* [TO DO]:
Read the data below line by line and copy each one with "arppu" in it.
______________________________
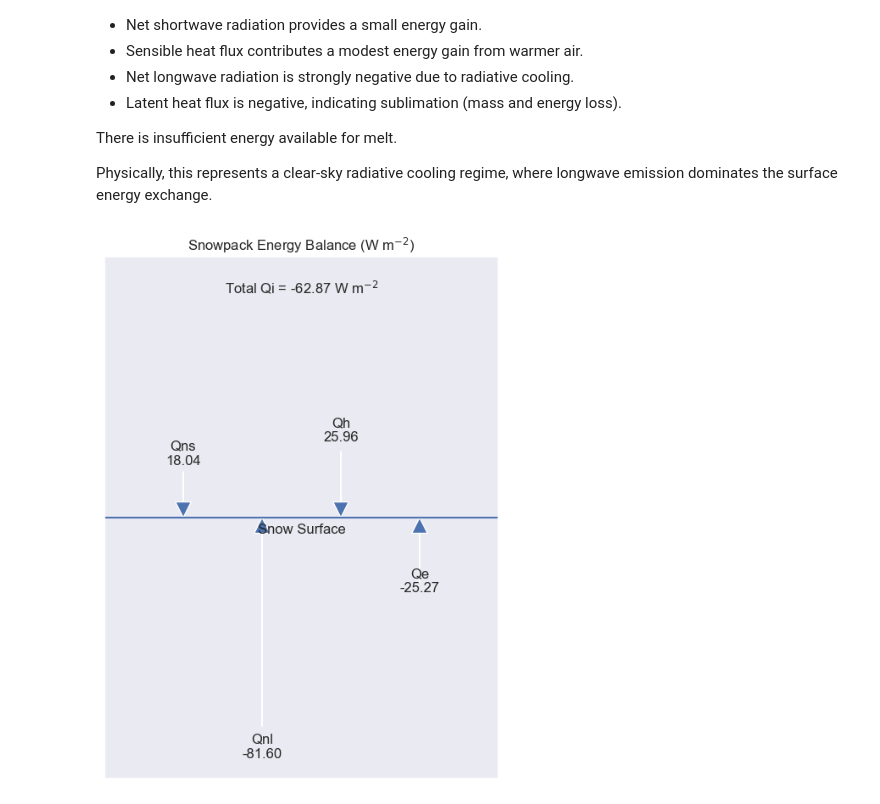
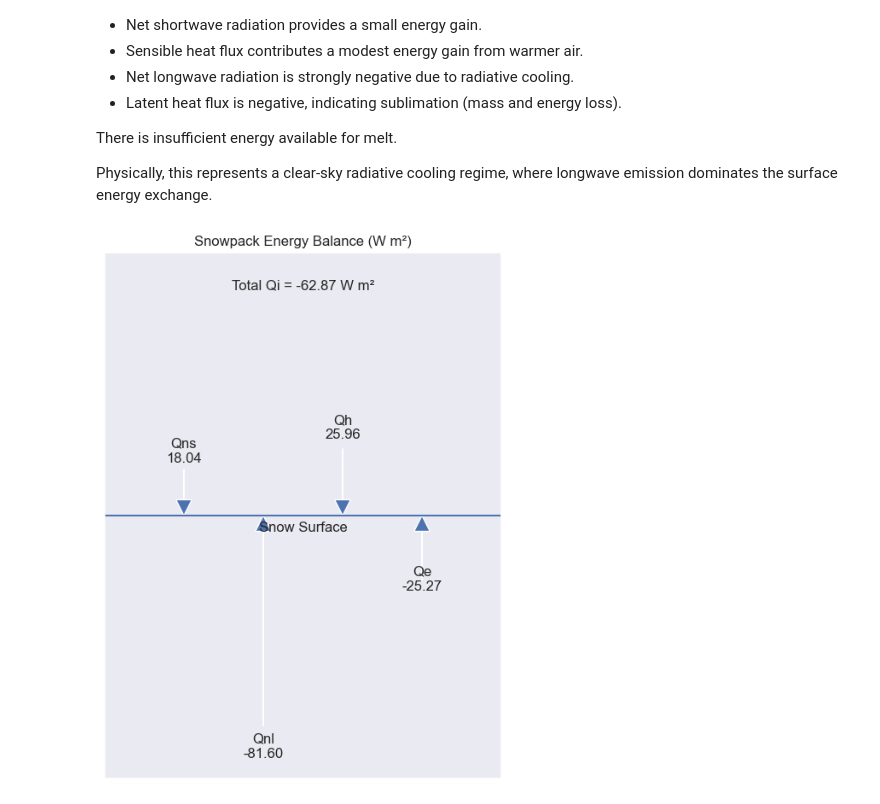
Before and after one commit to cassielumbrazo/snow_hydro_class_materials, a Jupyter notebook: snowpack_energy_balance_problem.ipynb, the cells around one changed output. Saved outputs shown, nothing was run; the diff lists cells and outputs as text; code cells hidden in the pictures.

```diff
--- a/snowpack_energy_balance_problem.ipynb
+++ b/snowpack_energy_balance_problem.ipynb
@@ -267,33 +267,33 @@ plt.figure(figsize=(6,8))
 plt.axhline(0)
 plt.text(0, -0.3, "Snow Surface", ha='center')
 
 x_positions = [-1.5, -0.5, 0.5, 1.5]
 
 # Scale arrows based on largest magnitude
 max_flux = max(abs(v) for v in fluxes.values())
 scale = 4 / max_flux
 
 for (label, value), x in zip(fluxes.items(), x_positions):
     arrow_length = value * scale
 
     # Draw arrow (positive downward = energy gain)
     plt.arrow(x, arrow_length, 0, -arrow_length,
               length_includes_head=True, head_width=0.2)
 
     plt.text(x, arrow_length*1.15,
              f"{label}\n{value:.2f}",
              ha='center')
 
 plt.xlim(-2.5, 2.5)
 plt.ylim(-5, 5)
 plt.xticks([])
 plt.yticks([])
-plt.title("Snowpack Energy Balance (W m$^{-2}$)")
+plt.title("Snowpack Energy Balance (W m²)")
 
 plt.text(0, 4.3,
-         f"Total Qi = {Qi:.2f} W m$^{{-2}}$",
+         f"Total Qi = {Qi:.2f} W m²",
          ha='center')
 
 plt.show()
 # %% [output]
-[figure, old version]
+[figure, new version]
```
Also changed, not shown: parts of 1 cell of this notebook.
______________________________
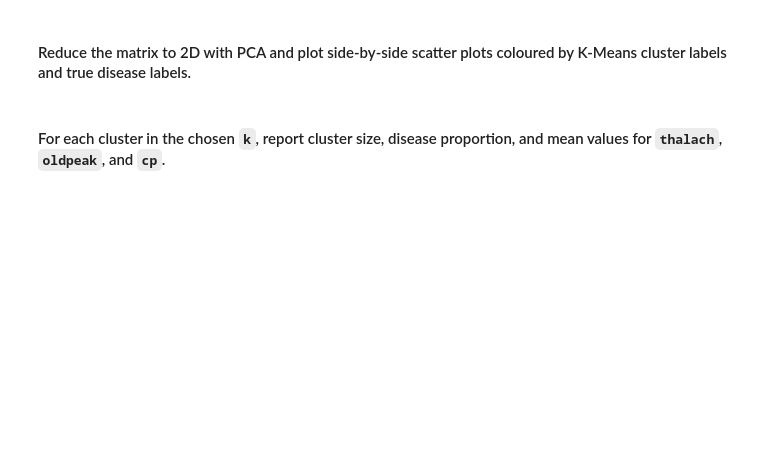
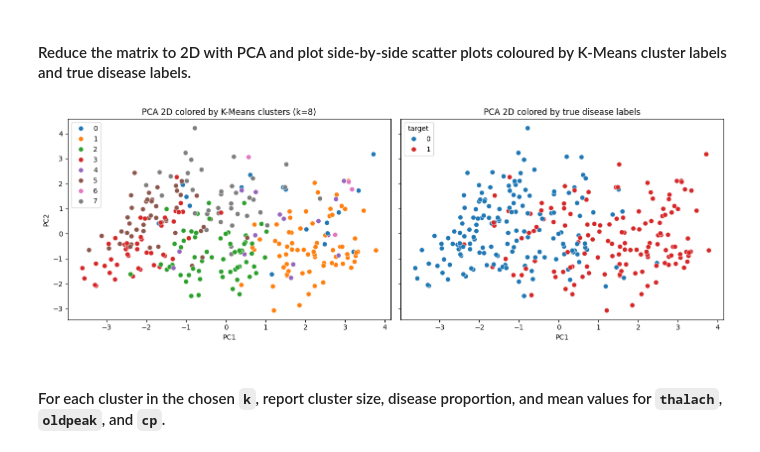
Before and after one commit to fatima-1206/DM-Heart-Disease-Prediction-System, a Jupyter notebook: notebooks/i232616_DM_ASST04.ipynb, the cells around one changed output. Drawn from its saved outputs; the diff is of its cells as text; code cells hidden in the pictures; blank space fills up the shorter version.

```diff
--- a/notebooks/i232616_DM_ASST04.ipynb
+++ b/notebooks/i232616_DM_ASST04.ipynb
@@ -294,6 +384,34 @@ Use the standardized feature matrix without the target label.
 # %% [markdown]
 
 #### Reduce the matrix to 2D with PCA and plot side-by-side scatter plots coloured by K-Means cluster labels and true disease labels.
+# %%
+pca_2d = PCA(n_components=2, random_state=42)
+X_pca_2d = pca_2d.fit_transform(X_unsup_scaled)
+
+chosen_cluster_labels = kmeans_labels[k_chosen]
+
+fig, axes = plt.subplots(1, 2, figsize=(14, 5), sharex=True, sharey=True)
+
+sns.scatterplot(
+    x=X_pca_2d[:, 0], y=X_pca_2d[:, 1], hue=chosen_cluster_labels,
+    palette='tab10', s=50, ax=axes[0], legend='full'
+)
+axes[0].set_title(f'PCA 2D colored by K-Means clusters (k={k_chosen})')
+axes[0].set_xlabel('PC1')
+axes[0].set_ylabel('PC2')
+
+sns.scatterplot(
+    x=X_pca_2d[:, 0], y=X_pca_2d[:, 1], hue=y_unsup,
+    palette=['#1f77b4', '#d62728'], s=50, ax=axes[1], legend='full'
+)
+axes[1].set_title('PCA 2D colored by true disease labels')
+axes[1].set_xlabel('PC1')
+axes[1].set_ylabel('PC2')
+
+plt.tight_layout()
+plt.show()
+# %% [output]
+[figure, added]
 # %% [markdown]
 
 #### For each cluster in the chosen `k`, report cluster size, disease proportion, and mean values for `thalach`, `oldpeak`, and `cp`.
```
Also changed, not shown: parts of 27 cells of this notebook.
______________________________
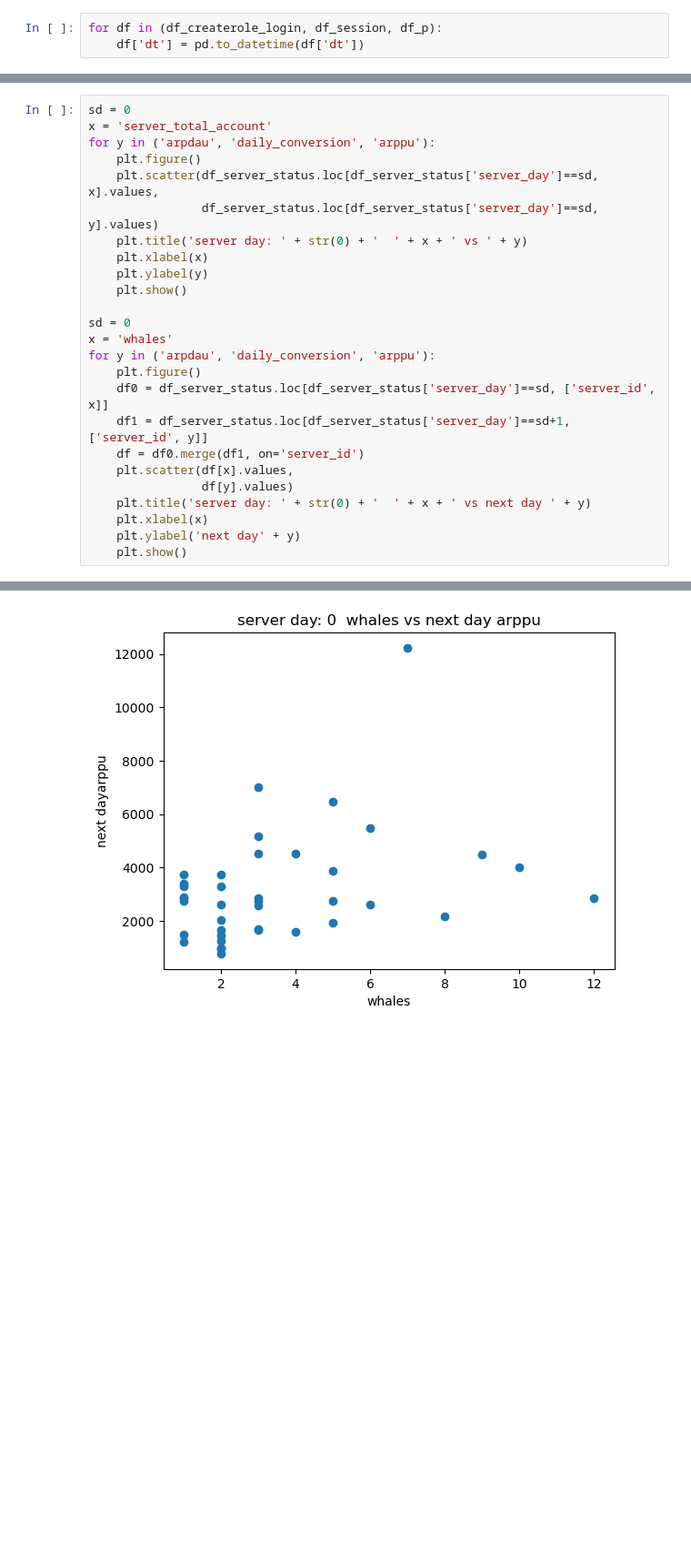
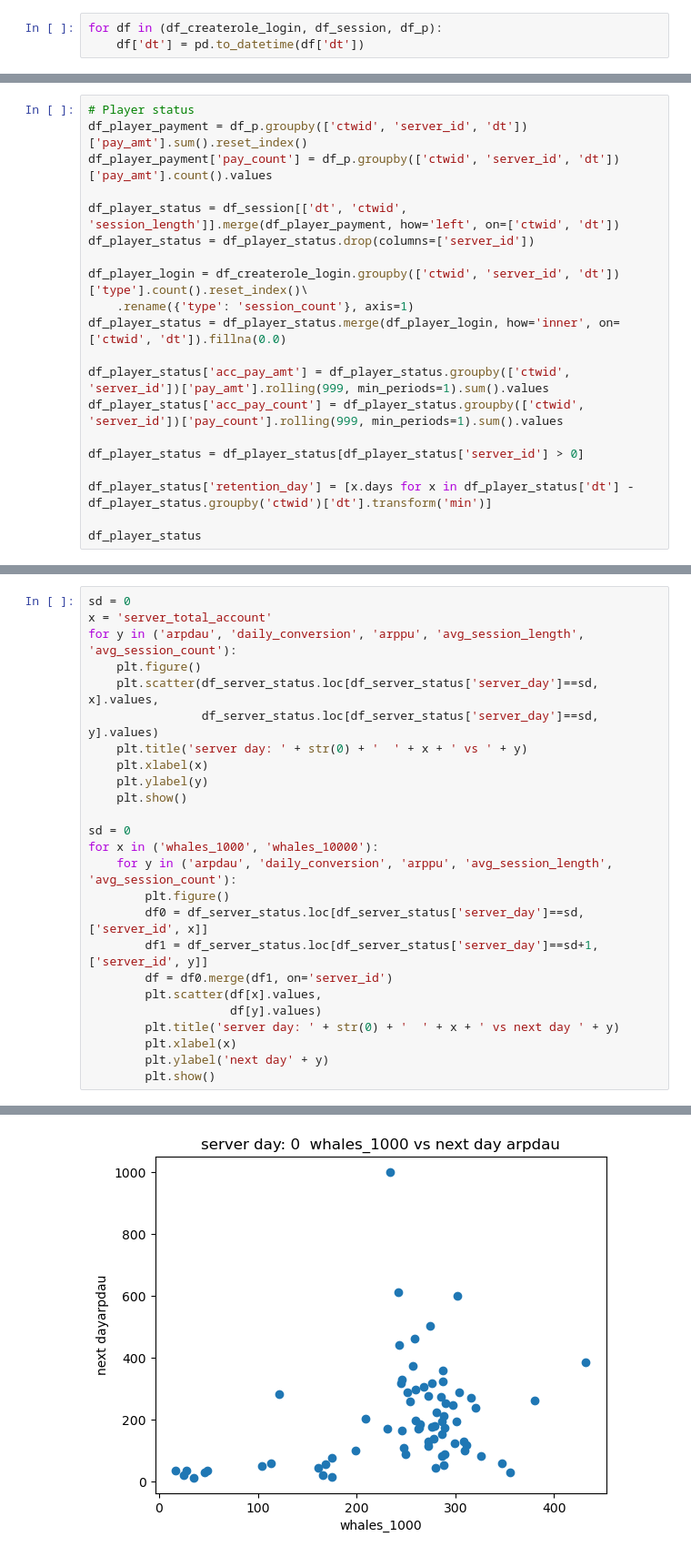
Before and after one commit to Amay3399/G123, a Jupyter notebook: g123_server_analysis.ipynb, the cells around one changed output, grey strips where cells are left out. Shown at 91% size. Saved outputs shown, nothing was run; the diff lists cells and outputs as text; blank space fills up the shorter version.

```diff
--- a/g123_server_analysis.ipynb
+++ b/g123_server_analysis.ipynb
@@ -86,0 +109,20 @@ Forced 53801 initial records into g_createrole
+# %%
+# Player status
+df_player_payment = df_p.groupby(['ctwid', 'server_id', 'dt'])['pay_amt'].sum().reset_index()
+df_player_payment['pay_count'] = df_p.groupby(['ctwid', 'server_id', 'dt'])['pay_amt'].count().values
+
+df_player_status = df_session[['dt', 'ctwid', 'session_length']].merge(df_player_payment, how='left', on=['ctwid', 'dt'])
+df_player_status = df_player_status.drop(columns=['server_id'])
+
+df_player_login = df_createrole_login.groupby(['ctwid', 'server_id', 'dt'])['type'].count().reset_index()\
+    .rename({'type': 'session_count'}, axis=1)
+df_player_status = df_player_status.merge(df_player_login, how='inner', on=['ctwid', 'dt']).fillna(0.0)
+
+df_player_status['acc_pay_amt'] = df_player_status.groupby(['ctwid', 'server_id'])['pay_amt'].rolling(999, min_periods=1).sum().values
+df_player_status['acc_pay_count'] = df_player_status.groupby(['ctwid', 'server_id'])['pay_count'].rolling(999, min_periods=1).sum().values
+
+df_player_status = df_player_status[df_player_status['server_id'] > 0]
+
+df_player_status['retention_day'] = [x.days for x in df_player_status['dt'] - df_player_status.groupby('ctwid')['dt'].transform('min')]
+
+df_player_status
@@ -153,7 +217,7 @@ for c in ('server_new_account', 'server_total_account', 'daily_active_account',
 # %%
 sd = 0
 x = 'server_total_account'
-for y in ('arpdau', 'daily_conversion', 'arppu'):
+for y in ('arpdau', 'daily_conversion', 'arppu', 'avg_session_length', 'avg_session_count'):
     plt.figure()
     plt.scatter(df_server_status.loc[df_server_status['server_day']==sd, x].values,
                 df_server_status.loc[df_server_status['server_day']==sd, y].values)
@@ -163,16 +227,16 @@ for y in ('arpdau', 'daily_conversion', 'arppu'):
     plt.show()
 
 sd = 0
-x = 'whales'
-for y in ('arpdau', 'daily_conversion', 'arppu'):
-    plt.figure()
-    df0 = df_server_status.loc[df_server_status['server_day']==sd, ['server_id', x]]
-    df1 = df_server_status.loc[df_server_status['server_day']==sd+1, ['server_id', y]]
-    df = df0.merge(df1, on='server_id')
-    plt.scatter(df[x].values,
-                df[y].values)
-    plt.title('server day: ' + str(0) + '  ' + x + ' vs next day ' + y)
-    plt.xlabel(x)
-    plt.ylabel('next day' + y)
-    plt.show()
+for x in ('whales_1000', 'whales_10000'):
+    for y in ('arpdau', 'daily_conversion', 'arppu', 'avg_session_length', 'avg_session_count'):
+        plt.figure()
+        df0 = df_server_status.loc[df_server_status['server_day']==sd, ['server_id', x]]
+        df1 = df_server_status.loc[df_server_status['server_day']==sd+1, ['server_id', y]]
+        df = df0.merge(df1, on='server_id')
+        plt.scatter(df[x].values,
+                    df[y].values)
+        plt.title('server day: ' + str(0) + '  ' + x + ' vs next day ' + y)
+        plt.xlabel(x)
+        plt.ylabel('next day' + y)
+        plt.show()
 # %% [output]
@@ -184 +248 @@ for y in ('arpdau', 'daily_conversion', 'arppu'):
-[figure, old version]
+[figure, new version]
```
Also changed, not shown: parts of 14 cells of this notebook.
______________________________
* [REPLY TO THE TASK]:
-for y in ('arpdau', 'daily_conversion', 'arppu'):
+for y in ('arpdau', 'daily_conversion', 'arppu', 'avg_session_length', 'avg_session_count'):
@@ -163,16 +227,16 @@ for y in ('arpdau', 'daily_conversion', 'arppu'):
-for y in ('arpdau', 'daily_conversion', 'arppu'):
+    for y in ('arpdau', 'daily_conversion', 'arppu', 'avg_session_length', 'avg_session_count'):
@@ -184 +248 @@ for y in ('arpdau', 'daily_conversion', 'arppu'):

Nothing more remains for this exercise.